On the Holy Mountain

From our monastery we look out towards the Black Mountains and the Brecons. They are a constant reminder that in scripture mountains are a privileged meeting-place between God and humankind. Today Isaiah 11 speaks of the holy mountain on which no hurt or harm will be done. It is a messianic vision, we say, pausing only to pull out our concordances and commentaries to extract every little nuance of meaning we can from the text. It is a prophecy of the end times, not really meant for here and now.

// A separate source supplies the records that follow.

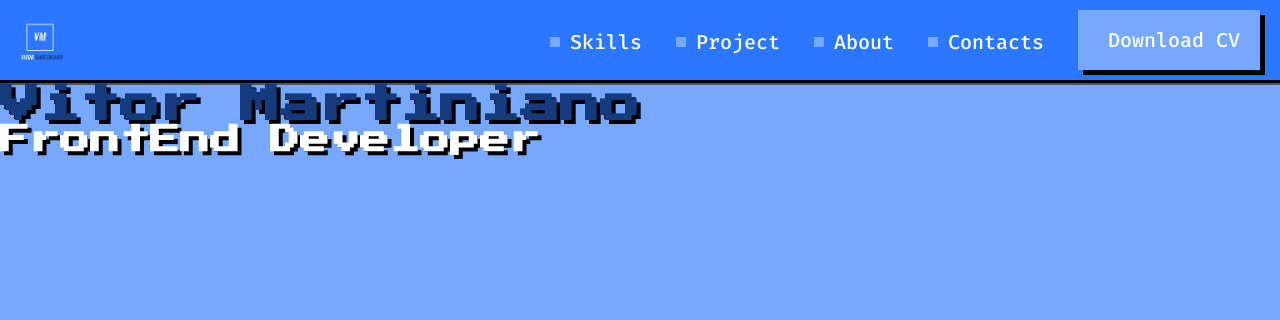
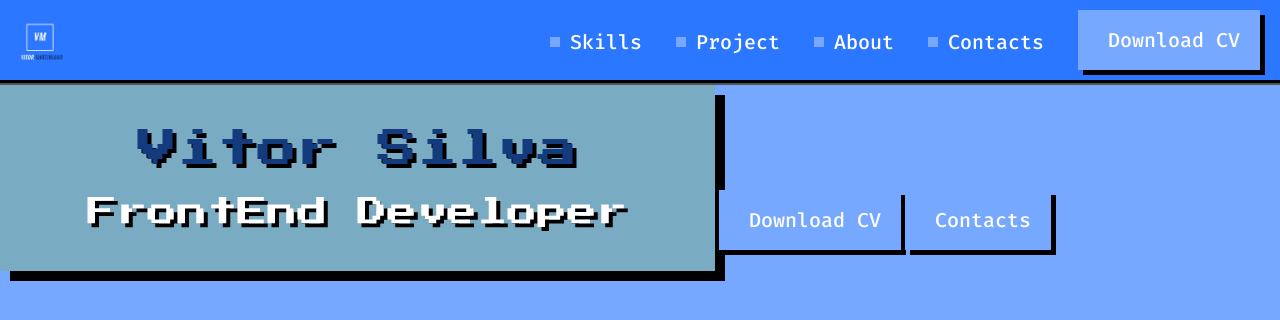
Before and after one commit to Vitormwxm/curso-html-css-feliz, a plain HTML site: page index.html in a window 1280 px wide. Drawn offline with Linux system fonts and the light colour scheme.

Commit message:
refactor the code

```diff
--- /dev/null
+++ b/css/componets.css/action.css
@@ -0,0 +1,20 @@
+a {
+    display: inline-flex;
+    align-items: center;
+    font-size: 20px;
+    color: #FFF;
+    text-decoration: none;
+    margin-right: 30px;
+    font-family: "Fira code" , Arial, Helvetica, sans-serif;
+    font-weight: 500;
+}
+
+a::before{
+    content: "";
+    background-color: #77A8FF;
+    height: 10px;
+    width: 10px;
+    margin-right: 10px;
+
+
+}
--- /dev/null
+++ b/css/componets.css/box.css
@@ -0,0 +1,12 @@
+#box{
+    display: inline-block;
+    background-color: #79ABC2;
+    width: 627px;
+    text-align: center;
+    box-shadow: 10px 10px 0px #000;
+    padding: 44px;
+}
+
+#box h1 {
+    padding-bottom: 28px;
+}
--- /dev/null
+++ b/css/componets.css/button.css
@@ -0,0 +1,22 @@
+.Button {
+    display: inline-block;
+    background-color: #77A8FF;
+    height: 60px;
+    line-height: 60px;
+    padding-left: 20px;
+    padding-right: 20px;
+    box-shadow: 5px 5px 0px black;
+    margin: 0;
+    transition: transform 200ms linear;
+
+
+
+}
+
+.Button:hover {
+    transition: transform 2s linear;
+    transform: scale(1.1);
+    background-color: #CBD1FF;
+
+
+}
--- /dev/null
+++ b/css/componets.css/header.css
@@ -0,0 +1,6 @@
+.header {
+    display: flex;
+    justify-content: space-between;
+    background-color: #2B77FF;
+    border-bottom: 5px groove black;
+}
--- /dev/null
+++ b/css/componets.css/logo.css
@@ -0,0 +1,7 @@
+.logo {
+
+    width: 60px ;
+    height:60px;
+    margin:10px 10px;
+
+}
--- /dev/null
+++ b/css/componets.css/navigation.css
@@ -0,0 +1,4 @@
+.navigation {
+    text-align: right;
+    margin: 10px 20px;
+}
--- /dev/null
+++ b/css/componets.css/reset.css
@@ -0,0 +1,45 @@
+
+
+html, body, div, span, applet, object, iframe,
+h1, h2, h3, h4, h5, h6, p, blockquote, pre,
+a, abbr, acronym, address, big, cite, code,
+del, dfn, em, img, ins, kbd, q, s, samp,
+small, strike, strong, sub, sup, tt, var,
+b, u, i, center,
+dl, dt, dd, ol, ul, li,
+fieldset, form, label, legend,
+table, caption, tbody, tfoot, thead, tr, th, td,
+article, aside, canvas, details, embed,
+figure, figcaption, footer, header, hgroup,
+menu, nav, output, ruby, section, summary,
+time, mark, audio, video {
+	margin: 0;
+	padding: 0;
+	border: 0;
+	font-size: 100%;
+	font: inherit;
+	vertical-align: baseline;
+}
+/* HTML5 display-role reset for older browsers */
+article, aside, details, figcaption, figure,
+footer, header, hgroup, menu, nav, section {
+	display: block;
+}
+body {
+	line-height: 1;
+}
+ol, ul {
+	list-style: none;
+}
+blockquote, q {
+	quotes: none;
+}
+blockquote:before, blockquote:after,
+q:before, q:after {
+	content: '';
+	content: none;
+}
+table {
+	border-collapse: collapse;
+	border-spacing: 0;
+}
--- a/css/componets.css/subtitle.css
+++ b/css/componets.css/subtitle.css
@@ -1,4 +1,4 @@
-h2 {
+.subtitle {
     font-size: 30px;
     color: white;
     text-shadow: 4px 4px 0 black;
--- a/css/componets.css/title.css
+++ b/css/componets.css/title.css
@@ -1,4 +1,4 @@
-h1 {
+.title {
     font-size: 40px;
     font-family: 'Press Start 2P';
     color: #153B7F;
--- a/index.html
+++ b/index.html
@@ -8,26 +8,46 @@
     <link rel="preconnect" href="https://fonts.googleapis.com">
     <link rel="preconnect" href="https://fonts.gstatic.com" crossorigin>
     <link href="https://fonts.googleapis.com/css2?family=Fira+Code:wght@300;500&family=Press+Start+2P&display=swap" rel="stylesheet">
+
+    <link rel="stylesheet" href="css/componets.css/reset.css">
+    <link rel="stylesheet" href="css/componets.css/logo.css">
+    <link rel="stylesheet" href="css/componets.css/navigation.css">
+    <link rel="stylesheet" href="css/componets.css/header.css">
+    <link rel="stylesheet" href="css/componets.css/action.css">
+    <link rel="stylesheet" href="css/componets.css/button.css">
     <link rel="stylesheet" href="style.css">
     <link rel="stylesheet" href="css/componets.css/title.css">
     <link rel="stylesheet" href="css/componets.css/subtitle.css">
+    <link rel="stylesheet" href="css/componets.css/box.css">
+
 </head>
 <body>
-    <header>
-        <img src="assents/img/VM.png" alt="LOGO"></img>
+    <header class="header">
 
-        <nav>
-            <a href="" lang="en">Skills</a>
-            <a href="" lang="en">Project</a>
-            <a href="" lang="en">About</a>
-            <a href="" lang="en">Contacts</a>
+        <img class="logo" src="assents/img/VM.png" alt="LOGO"></img>
+
+        <nav class="navigation">
+            <a class="action" href="" lang="en">Skills</a>
+            <a class="action" href="" lang="en">Project</a>
+            <a class="action" href="" lang="en">About</a>
+            <a class="action" href="" lang="en">Contacts</a>
             <a class="Button" href="" lang="en">Download CV</a>
         </nav>
+
     </header>
 
     <main>
-        <h1>Vitor Martiniano</h1>
-        <h2>FrontEnd Developer</h2>
+
+
+        <div id="box">
+            <h1 class="title">Vitor Silva</h1>
+            <h2 class="subtitle">FrontEnd Developer</h2>
+        </div>
+
+        <a class="Button"href="">Download CV</a>
+        <a class="Button "href="">Contacts</a>
+
+
     </main>
 
 
--- a/style.css
+++ b/style.css
@@ -1,70 +1,8 @@
-body , h1 ,h2{
+h1 , h2 {
+    margin: o;
+}
+
+body {
     margin: 0;
     background-color: #77A8FF;
 }
-
-header {
-    display: flex;
-    justify-content: space-between;
-    background-color: #2B77FF;
-    border-bottom: 5px groove black;
-}
-
-img {
-
-    width: 60px ;
-    height:60px;
-    margin:10px 10px;
-
-}
-
-nav {
-    text-align: right;
-    margin: 10px 20px;
-}
-
-a {
-    display: inline-flex;
-    align-items: center;
-    font-size: 20px;
-    color: #FFF;
-    text-decoration: none;
-    margin-right: 30px;
-    font-family: "Fira code" , Arial, Helvetica, sans-serif;
-    font-weight: 500;
-}
-
-a::before{
-    content: "";
-    background-color: #77A8FF;
-    height: 10px;
-    width: 10px;
-    margin-right: 10px;
-
-
-}
-
-
-
-.Button {
-    display: inline-block;
-    background-color: #77A8FF;
-    height: 60px;
-    line-height: 60px;
-    padding-left: 20px;
-    padding-right: 20px;
-    box-shadow: 5px 5px 0px black;
-    margin: 0;
-    transition: transform 200ms linear;
-
-
-
-}
-
-.Button:hover {
-    transition: transform 2s linear;
-    transform: scale(1.1);
-    background-color: #CBD1FF;
-
-
-}
```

How wrong can we be! The holy mountain on which no hurt or harm is done should be the ground we tread every day of our lives. God wants to be known and loved now, not just hereafter. If we feel there is some block to this knowing, something that hinders us, we need to look at it and be prepared to change. We can be people of integrity, as Isaiah says. We can be ‘filled with the knowledge of the Lord as the waters swell the sea’ — if we wish. That is the crux of the matter. What do we really want? During this Year of Consecrated Life many people will be challenged to answer that question in a way they never thought possible, but it isn’t a question just for religious or clergy but every one of us. We are all called to know the promise of the gospel (Luke 10.21-24), all called to know the Lord.